§ EXERCISE OBJECTIVE
Isolate every line in the records below with "import" in it.

[Records from a dataset]
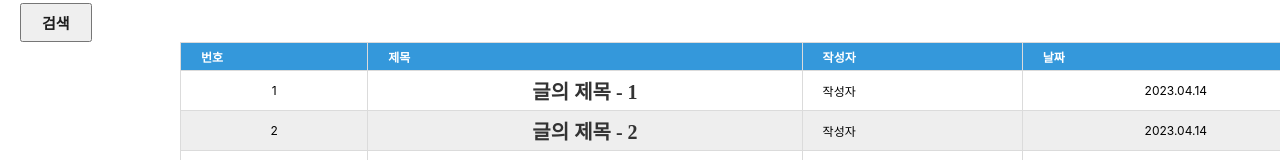
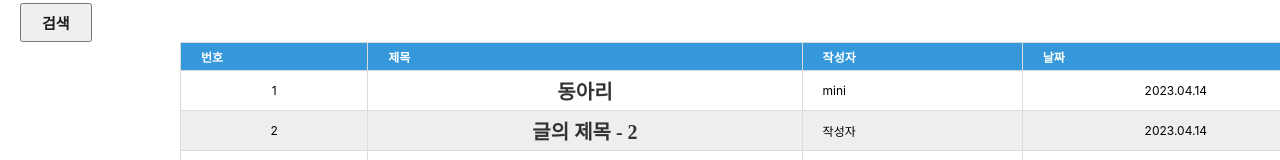
Before and after one commit to KimSuMin123/LetMeGoHome_Front, a React (Create React App) app: page /StandingAloneBoard in a window 1280 px wide. Shown: the part 544-704 px from the top of the page. Built offline with nearby package versions, Linux system fonts and the light colour scheme.

Commit message:
json 사용, board

```diff
--- a/src/StandingAloneBoard.js
+++ b/src/StandingAloneBoard.js
@@ -1,6 +1,7 @@
 import { Link, NavLink, Route, Routes } from "react-router-dom";
 import './StandingAloneBoard.css'
 import StandingAloneFooter from "./StandingAloneFooter";
+import boardData from "../src/data/board.json";
 const StandingAloneBoard1 = () => {
     return(
         <div>
@@ -20,10 +21,10 @@ const StandingAloneBoard1 = () => {
                     <td>1</td>
                     <td>
                         <NavLink to="/StandingAloneBoardWrite3">
-                            글의 제목 - 1
+                            {boardData.title}
                         </NavLink>
                     </td>
-                    <td>작성자</td>
+                    <td>{boardData.username}</td>
                     <td>2023.04.14</td>
                 </tr>
                 <tr>
--- /dev/null
+++ b/src/data/board.json
@@ -0,0 +1,4 @@
+{
+    "title" : "동아리",
+    "username" : "mini"
+}
```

§ EXERCISE RESULT
 import { Link, NavLink, Route, Routes } from "react-router-dom";
 import './StandingAloneBoard.css'
 import StandingAloneFooter from "./StandingAloneFooter";
+import boardData from "../src/data/board.json";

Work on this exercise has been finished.